The Italian painter Giacomo Balla (1871-1958) was one of the founders of futurism, an Italian art movement.
Giacomo Balla was born on July 24, 1871, in Turin. He was already appreciated as an academic painter when he first encountered impressionist and divisionist painting during a visit to Paris at the turn of the century. The problems of light and color intrigued him. On his return to Rome he enthusiastically imparted his new-found postimpressionist theories to the painters Gino Severini and Umberto Boccioni. The poet F. T. Marinetti converted Balla to futurism.
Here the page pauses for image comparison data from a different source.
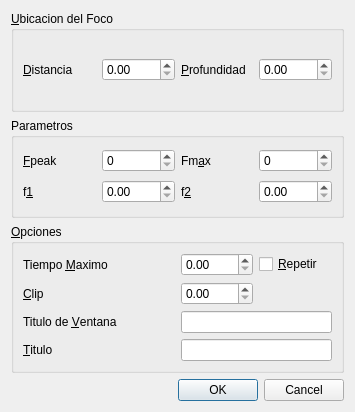
The window that Dialogs/simulparams.ui (edvelezg/viper-sugui) describes before a commit, drawn with Qt 5.
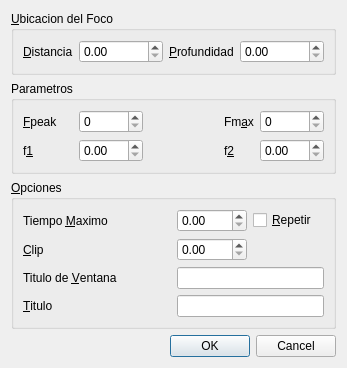
The same window after the commit.

```diff
--- a/Dialogs/simulparams.ui
+++ b/Dialogs/simulparams.ui
@@ -5,8 +5,8 @@
    <rect>
     <x>0</x>
     <y>0</y>
-    <width>355</width>
-    <height>412</height>
+    <width>261</width>
+    <height>327</height>
    </rect>
   </property>
   <property name="windowTitle" >
@@ -30,9 +30,16 @@
        </widget>
       </item>
       <item row="0" column="1" >
-       <widget class="QDoubleSpinBox" name="sbDistance" />
+       <widget class="QDoubleSpinBox" name="sbDistance" >
+        <property name="maximum" >
+         <double>999999.989999999990687</double>
+        </property>
+        <property name="singleStep" >
+         <double>10.000000000000000</double>
+        </property>
+       </widget>
       </item>
-      <item row="0" column="2" >
+      <item row="0" column="3" >
        <widget class="QLabel" name="label_6" >
         <property name="text" >
          <string>&amp;Profundidad</string>
@@ -42,8 +49,28 @@
         </property>
        </widget>
       </item>
-      <item row="0" column="3" >
-       <widget class="QDoubleSpinBox" name="sbDepth" />
+      <item row="0" column="4" >
+       <widget class="QDoubleSpinBox" name="sbDepth" >
+        <property name="maximum" >
+         <double>999999.989999999990687</double>
+        </property>
+        <property name="singleStep" >
+         <double>10.000000000000000</double>
+        </property>
+       </widget>
+      </item>
+      <item row="0" column="2" >
+       <spacer name="horizontalSpacer" >
+        <property name="orientation" >
+         <enum>Qt::Horizontal</enum>
+        </property>
+        <property name="sizeHint" stdset="0" >
+         <size>
+          <width>40</width>
+          <height>20</height>
+         </size>
+        </property>
+       </spacer>
       </item>
      </layout>
     </widget>
@@ -57,7 +84,7 @@
       <item row="0" column="0" >
        <widget class="QLabel" name="label_7" >
         <property name="text" >
-         <string>&amp;Fpeak</string>
+         <string>&amp;Fpeak     </string>
         </property>
         <property name="buddy" >
          <cstring>sbFpeak</cstring>
@@ -67,7 +94,7 @@
       <item row="0" column="1" >
        <widget class="QSpinBox" name="sbFpeak" />
       </item>
-      <item row="0" column="2" >
+      <item row="0" column="3" >
        <widget class="QLabel" name="label_8" >
         <property name="text" >
          <string>Fm&amp;ax</string>
@@ -77,7 +104,7 @@
         </property>
        </widget>
       </item>
-      <item row="0" column="3" >
+      <item row="0" column="4" >
        <widget class="QSpinBox" name="sbFmax" />
       </item>
       <item row="1" column="0" >
@@ -91,9 +118,13 @@
        </widget>
       </item>
       <item row="1" column="1" >
-       <widget class="QDoubleSpinBox" name="sbDistance_2" />
+       <widget class="QDoubleSpinBox" name="sbDistance_2" >
+        <property name="maximum" >
+         <double>999.990000000000009</double>
+        </property>
+       </widget>
       </item>
-      <item row="1" column="2" >
+      <item row="1" column="3" >
        <widget class="QLabel" name="label_10" >
         <property name="text" >
          <string>f&amp;2</string>
@@ -103,8 +134,25 @@
         </property>
        </widget>
       </item>
-      <item row="1" column="3" >
-       <widget class="QDoubleSpinBox" name="sbDepth_2" />
+      <item row="1" column="4" >
+       <widget class="QDoubleSpinBox" name="sbDepth_2" >
+        <property name="maximum" >
+         <double>999.990000000000009</double>
+        </property>
+       </widget>
+      </item>
+      <item row="0" column="2" >
+       <spacer name="horizontalSpacer_2" >
+        <property name="orientation" >
+         <enum>Qt::Horizontal</enum>
+        </property>
+        <property name="sizeHint" stdset="0" >
+         <size>
+          <width>40</width>
+          <height>20</height>
+         </size>
+        </property>
+       </spacer>
       </item>
      </layout>
     </widget>
```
Futurism was a movement with a program of belligerent modernism, both in an ethical and esthetic sense. A determined acceptance of the age of the machine and an admiration of speed were its main points. As a style, futurism evolved from the revolutionary tenets of analytical cubism. It brought to modern art an emphasis on the visualization of the kinetic principle and a contempt for all traditional modes of esthetic expression. Thus Marinetti declared: "We have already put behind us the grotesque burial of passéist Beauty… We shall sing the love of danger, the habit of energy and boldness. … We declare that the world's splendor has been enriched by a new beauty, the beauty of speed. A speeding motor car … is more beautiful than the Victory of Samothrace."
Although Balla was one of five painters who signed the Futurist Manifesto of 1910, he did not take part (despite the fact that his name figured in the catalog) in the important exhibition of futurist painting in Paris in 1912. It was Balla, however, who that year painted the first, most original, and somewhat witty visual depiction of movement in the novel futurist manner; it depicted the legs of a lady and a dog on a leash in successive phases of the action of walking. Another painting in a similar style was Rhythm of the Violinist.
A more complex interpretation of the kinetic principle occurred to Balla after reading Severini's Expansion sphérique dans l'espace (Spherical Expansion in Space). In 1913/1914 Balla showed a marked preference for massive scrolls, with the help of which he re-created the illusion of depth. Also dating from this period are his cosmogonic themes (such as Mercury Passing in front of the Sun), which are among the most abstract pictures produced by the futurists.
During the 1920s Balla remained faithful to the futurist movement. Later on he painted figurative compositions and abstract studies. What he aimed at as a mature artist was a synthesis of physical movement and emotional and mental attitudes. Balla lived most of his life in Rome, where he died on March 6, 1958.
Information on Balla is in Alfred H. Barr, Jr., Cubism and Abstract Art (1936); James Thrall Soby and Alfred H. Barr, Jr., Twentieth-CenturyItalian Art (1949); and Raffaele Carrieri, Avant-Grade Painting and Sculpture (1890-1955) in Italy (1955) and Futurism (1961; trans. 1963). □
Giacomo Balla, 1871–1958, Italian painter, one of the founders of futurism. He moved from Turin to Rome in his twenties and began painting in a realist style. He travelled (1900) to Paris, where he was influenced by neoimpressionism and particularly by divisionism (or pointillism), and on his return to Rome he began to paint in this style, which he also taught to Umberto Boccioni and Gino Severini. Balla came under the influence of Filippo Tommaso Marinetti, the founder (1909) of literary futurism, and in 1910 he and other artists signed the Manifesto of Futurist Painting. Balla sought to express motion, speed, and light in his futurist paintings. His best-known painting is probably Dynamism of a Dog on a Leash (1912, Albright-Knox Art Gall., Buffalo), in which the rapid steps of a small dog are rendered like overlaid frames of a motion picture. Among his other works are Speeding Car (1912, Mus. of Modern Art, New York City) and Abstract Speed and Sound (1913–14). He also created futurist sculptures and graphics. In the 1920s he began experimenting with other techniques and by the 30s he had returned to more traditional styles.
See studies by V. Dortch-Dorazio (1969), S. B. Robinson (1981), and M. F. Dell'Arco (1988)